Society and mass media has always been in charge of creating and setting standards and categorizations by which America and the rest of the world is supposed to live by and live up to. In this country, image is of the utmost importance, and who we presume to be is more important than who we actually are. How we view ourselves, and how we think we should look like is largely affected by society in its creation of the “ideal” men and women.
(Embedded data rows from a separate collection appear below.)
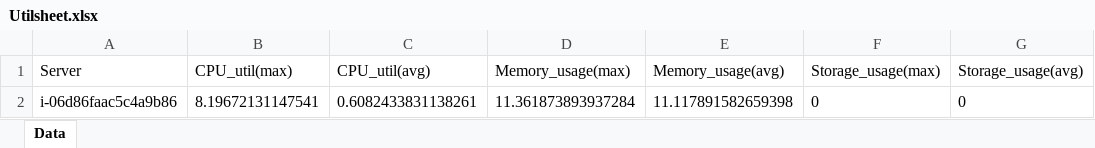
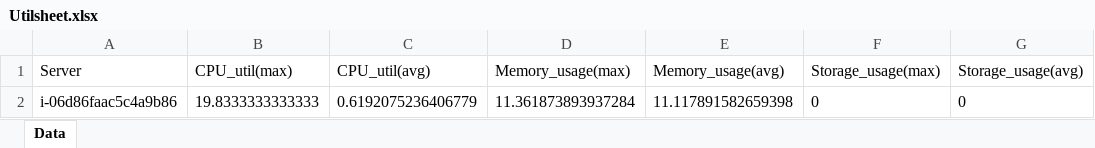
Before and after one commit to cloud-begins/testifyAws, an Excel workbook: ReportAutomation/Utilsheet.xlsx, sheet Data, drawn as a sheet; values as stored, in another font and other column widths than the file's, no borders; the diff names each change by its address in the sheet, - before the commit and + after, or states it on an @@ line.

```diff
--- a/ReportAutomation/Utilsheet.xlsx (sheet Data)
+++ b/ReportAutomation/Utilsheet.xlsx (sheet Data)
-B2 (CPU_util(max)): 8.19672131147541
+B2 (CPU_util(max)): 19.8333333333333
-C2 (CPU_util(avg)): 0.6082433831138261
+C2 (CPU_util(avg)): 0.6192075236406779
```
Also changed, not shown: 1 other file.
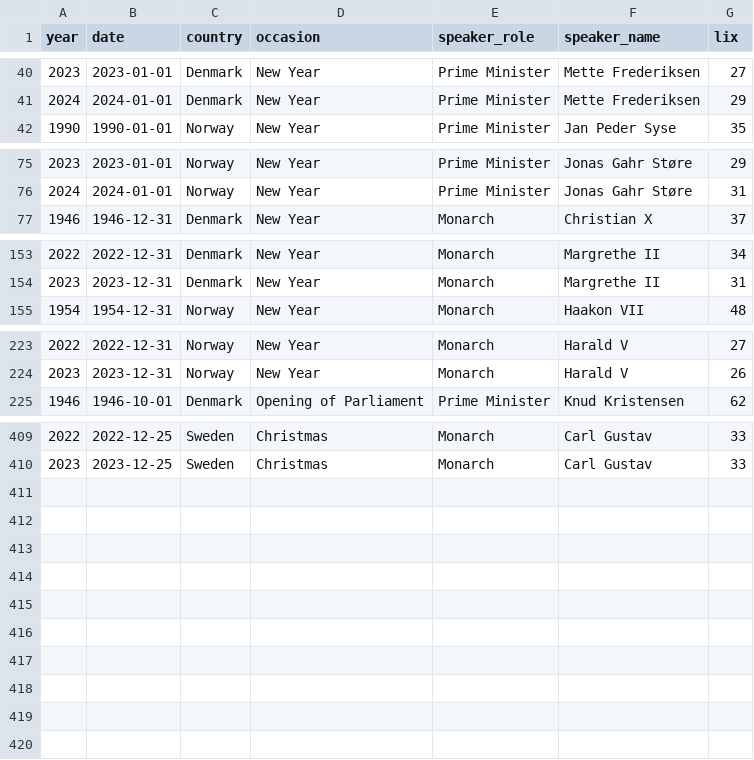
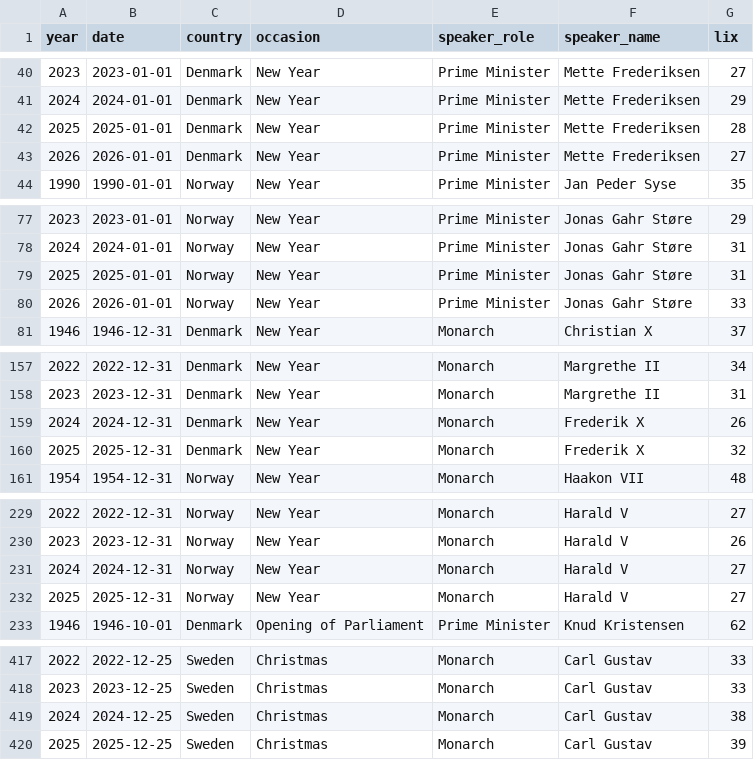
Before and after one commit to Straubinger/lix, a CSV file: lix.csv, drawn as a sheet; only a part is shown, gaps mark what is left out.

Commit message:
Update lix.csv

```diff
--- a/lix.csv
+++ b/lix.csv
@@ -41,2 +41,4 @@ year,date,country,occasion,speaker_role,speaker_name,lix
 2024,2024-01-01,Denmark,New Year,Prime Minister,Mette Frederiksen,29
+2025,2025-01-01,Denmark,New Year,Prime Minister,Mette Frederiksen,28
+2026,2026-01-01,Denmark,New Year,Prime Minister,Mette Frederiksen,27
 1990,1990-01-01,Norway,New Year,Prime Minister,Jan Peder Syse,35
@@ -76,2 +78,4 @@ year,date,country,occasion,speaker_role,speaker_name,lix
 2024,2024-01-01,Norway,New Year,Prime Minister,Jonas Gahr Støre,31
+2025,2025-01-01,Norway,New Year,Prime Minister,Jonas Gahr Støre,31
+2026,2026-01-01,Norway,New Year,Prime Minister,Jonas Gahr Støre,33
 1946,1946-12-31,Denmark,New Year,Monarch,Christian X,37
@@ -154,2 +158,4 @@ year,date,country,occasion,speaker_role,speaker_name,lix
 2023,2023-12-31,Denmark,New Year,Monarch,Margrethe II,31
+2024,2024-12-31,Denmark,New Year,Monarch,Frederik X,26
+2025,2025-12-31,Denmark,New Year,Monarch,Frederik X,32
 1954,1954-12-31,Norway,New Year,Monarch,Haakon VII,48
@@ -224,2 +230,4 @@ year,date,country,occasion,speaker_role,speaker_name,lix
 2023,2023-12-31,Norway,New Year,Monarch,Harald V,26
+2024,2024-12-31,Norway,New Year,Monarch,Harald V,27
+2025,2025-12-31,Norway,New Year,Monarch,Harald V,27
 1946,1946-10-01,Denmark,Opening of Parliament,Prime Minister,Knud Kristensen,62
@@ -410 +418,3 @@ year,date,country,occasion,speaker_role,speaker_name,lix
 2023,2023-12-25,Sweden,Christmas,Monarch,Carl Gustav,33
+2024,2024-12-25,Sweden,Christmas,Monarch,Carl Gustav,38
+2025,2025-12-25,Sweden,Christmas,Monarch,Carl Gustav,39
```
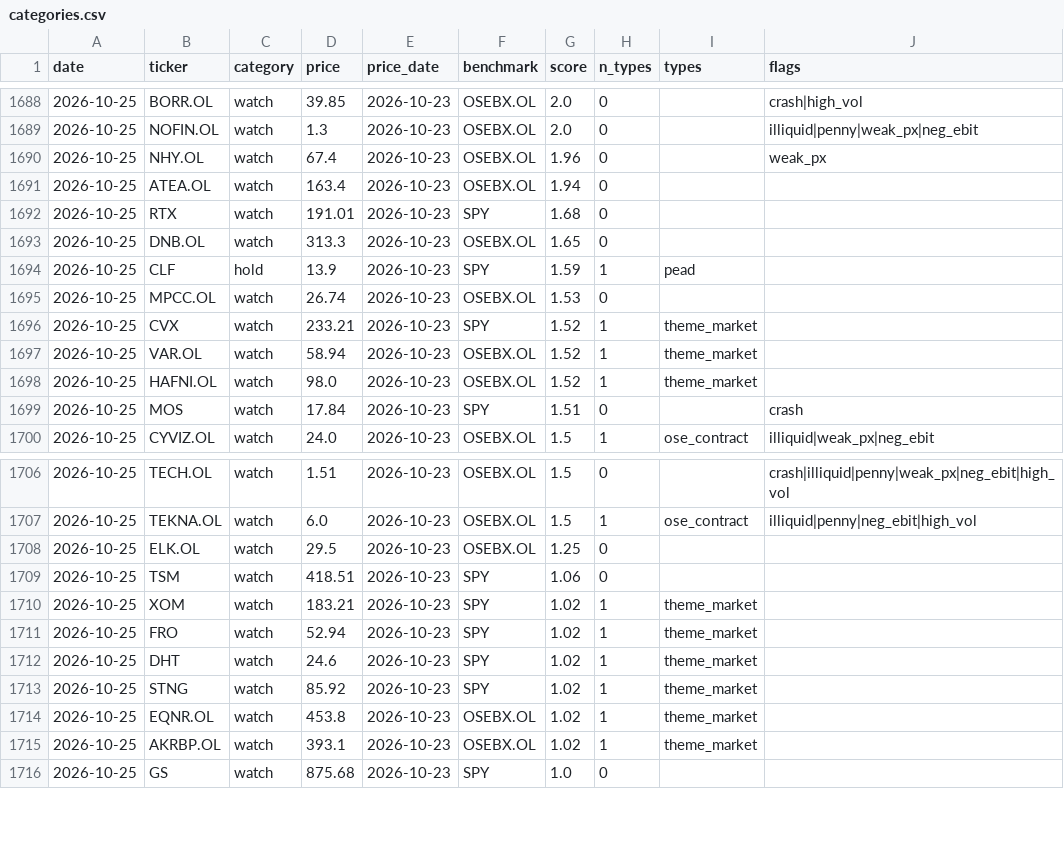
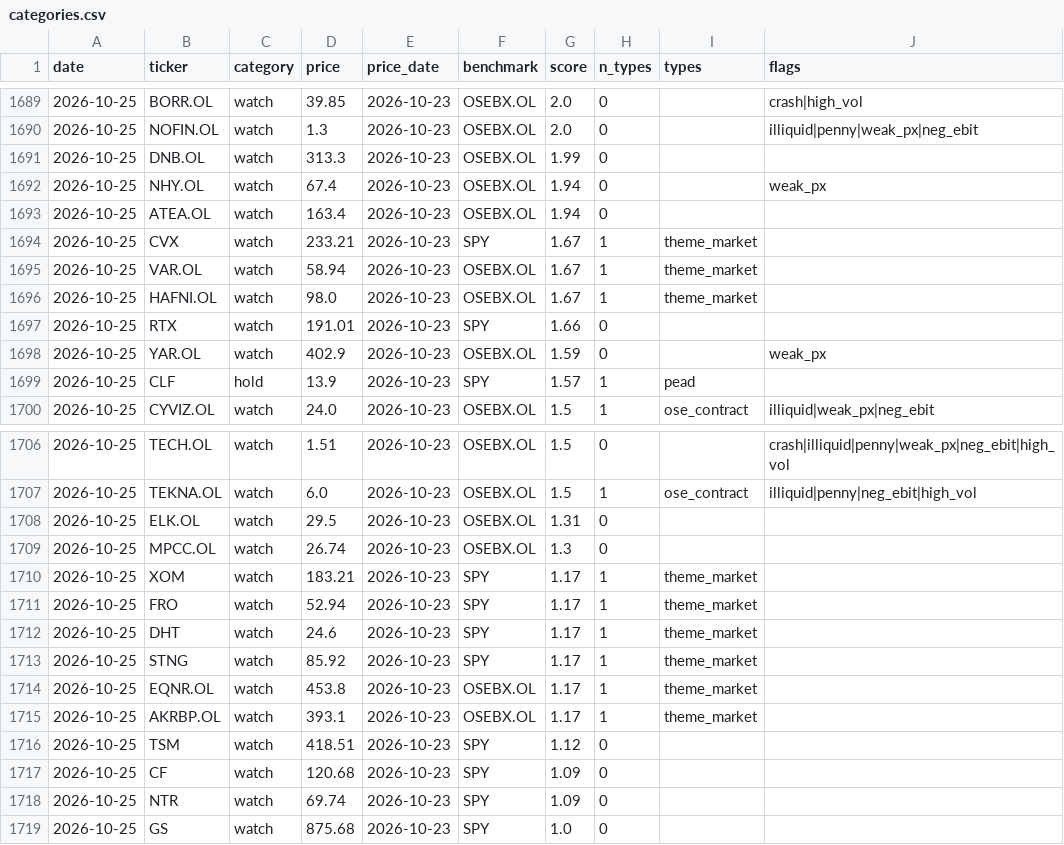
Before and after one commit to Feelwet/signal-tool, a CSV file: logs/categories.csv, drawn as a sheet; only a part is shown, gaps mark what is left out; the diff covers the shown part only.

```diff
--- a/logs/categories.csv
+++ b/logs/categories.csv
@@ -1689,12 +1690,11 @@ date,ticker,category,price,price_date,benchmark,score,n_types,types,flags
 2026-10-25,NOFIN.OL,watch,1.3,2026-10-23,OSEBX.OL,2.0,0,,illiquid|penny|weak_px|neg_ebit
-2026-10-25,NHY.OL,watch,67.4,2026-10-23,OSEBX.OL,1.96,0,,weak_px
+2026-10-25,DNB.OL,watch,313.3,2026-10-23,OSEBX.OL,1.99,0,,
+2026-10-25,NHY.OL,watch,67.4,2026-10-23,OSEBX.OL,1.94,0,,weak_px
 2026-10-25,ATEA.OL,watch,163.4,2026-10-23,OSEBX.OL,1.94,0,,
-2026-10-25,RTX,watch,191.01,2026-10-23,SPY,1.68,0,,
-2026-10-25,DNB.OL,watch,313.3,2026-10-23,OSEBX.OL,1.65,0,,
-2026-10-25,CLF,hold,13.9,2026-10-23,SPY,1.59,1,pead,
-2026-10-25,MPCC.OL,watch,26.74,2026-10-23,OSEBX.OL,1.53,0,,
-2026-10-25,CVX,watch,233.21,2026-10-23,SPY,1.52,1,theme_market,
-2026-10-25,VAR.OL,watch,58.94,2026-10-23,OSEBX.OL,1.52,1,theme_market,
-2026-10-25,HAFNI.OL,watch,98.0,2026-10-23,OSEBX.OL,1.52,1,theme_market,
-2026-10-25,MOS,watch,17.84,2026-10-23,SPY,1.51,0,,crash
+2026-10-25,CVX,watch,233.21,2026-10-23,SPY,1.67,1,theme_market,
+2026-10-25,VAR.OL,watch,58.94,2026-10-23,OSEBX.OL,1.67,1,theme_market,
+2026-10-25,HAFNI.OL,watch,98.0,2026-10-23,OSEBX.OL,1.67,1,theme_market,
+2026-10-25,RTX,watch,191.01,2026-10-23,SPY,1.66,0,,
+2026-10-25,YAR.OL,watch,402.9,2026-10-23,OSEBX.OL,1.59,0,,weak_px
+2026-10-25,CLF,hold,13.9,2026-10-23,SPY,1.57,1,pead,
 2026-10-25,CYVIZ.OL,watch,24.0,2026-10-23,OSEBX.OL,1.5,1,ose_contract,illiquid|weak_px|neg_ebit
@@ -1707,10 +1707,13 @@ date,ticker,category,price,price_date,benchmark,score,n_types,types,flags
 2026-10-25,TEKNA.OL,watch,6.0,2026-10-23,OSEBX.OL,1.5,1,ose_contract,illiquid|penny|neg_ebit|high_vol
-2026-10-25,ELK.OL,watch,29.5,2026-10-23,OSEBX.OL,1.25,0,,
-2026-10-25,TSM,watch,418.51,2026-10-23,SPY,1.06,0,,
-2026-10-25,XOM,watch,183.21,2026-10-23,SPY,1.02,1,theme_market,
-2026-10-25,FRO,watch,52.94,2026-10-23,SPY,1.02,1,theme_market,
-2026-10-25,DHT,watch,24.6,2026-10-23,SPY,1.02,1,theme_market,
-2026-10-25,STNG,watch,85.92,2026-10-23,SPY,1.02,1,theme_market,
-2026-10-25,EQNR.OL,watch,453.8,2026-10-23,OSEBX.OL,1.02,1,theme_market,
-2026-10-25,AKRBP.OL,watch,393.1,2026-10-23,OSEBX.OL,1.02,1,theme_market,
+2026-10-25,ELK.OL,watch,29.5,2026-10-23,OSEBX.OL,1.31,0,,
+2026-10-25,MPCC.OL,watch,26.74,2026-10-23,OSEBX.OL,1.3,0,,
+2026-10-25,XOM,watch,183.21,2026-10-23,SPY,1.17,1,theme_market,
+2026-10-25,FRO,watch,52.94,2026-10-23,SPY,1.17,1,theme_market,
+2026-10-25,DHT,watch,24.6,2026-10-23,SPY,1.17,1,theme_market,
+2026-10-25,STNG,watch,85.92,2026-10-23,SPY,1.17,1,theme_market,
+2026-10-25,EQNR.OL,watch,453.8,2026-10-23,OSEBX.OL,1.17,1,theme_market,
+2026-10-25,AKRBP.OL,watch,393.1,2026-10-23,OSEBX.OL,1.17,1,theme_market,
+2026-10-25,TSM,watch,418.51,2026-10-23,SPY,1.12,0,,
+2026-10-25,CF,watch,120.68,2026-10-23,SPY,1.09,0,,
+2026-10-25,NTR,watch,69.74,2026-10-23,SPY,1.09,0,,
 2026-10-25,GS,watch,875.68,2026-10-23,SPY,1.0,0,,
```
Also changed, not shown: 1 added row, 4 removed rows and 4 edited cells elsewhere in this file, logs/theme_score.csv, 1 other file.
But it is mostly women, who appear to be on the receiving end of such “ideal” standards which society imposes on the rest of us on a daily basis, through magazines, television shows, commercial ads, and practically the whole of mass media. I talked to my friend, Seunghye Lee, regarding this issue, and her answers provided a significant but alarming insight on the effect mass media has on women of every race and culture, and the unfortunate success which the said system apparently has on influencing women’s standards regarding self image and body issues.
Seunghye Lee, as evident from her name, is Korean. After graduating from elementary school in Korea, she left for the United States, and has since been studying in this country. She is now twenty years old, majoring in biology, with a minor in psychology. But Seunghye is considering shifting to chemistry because she believes the field requires a greater amount of logical thinking, as opposed to plain memorization, which, from experience, she believes is what biology is limiting her to.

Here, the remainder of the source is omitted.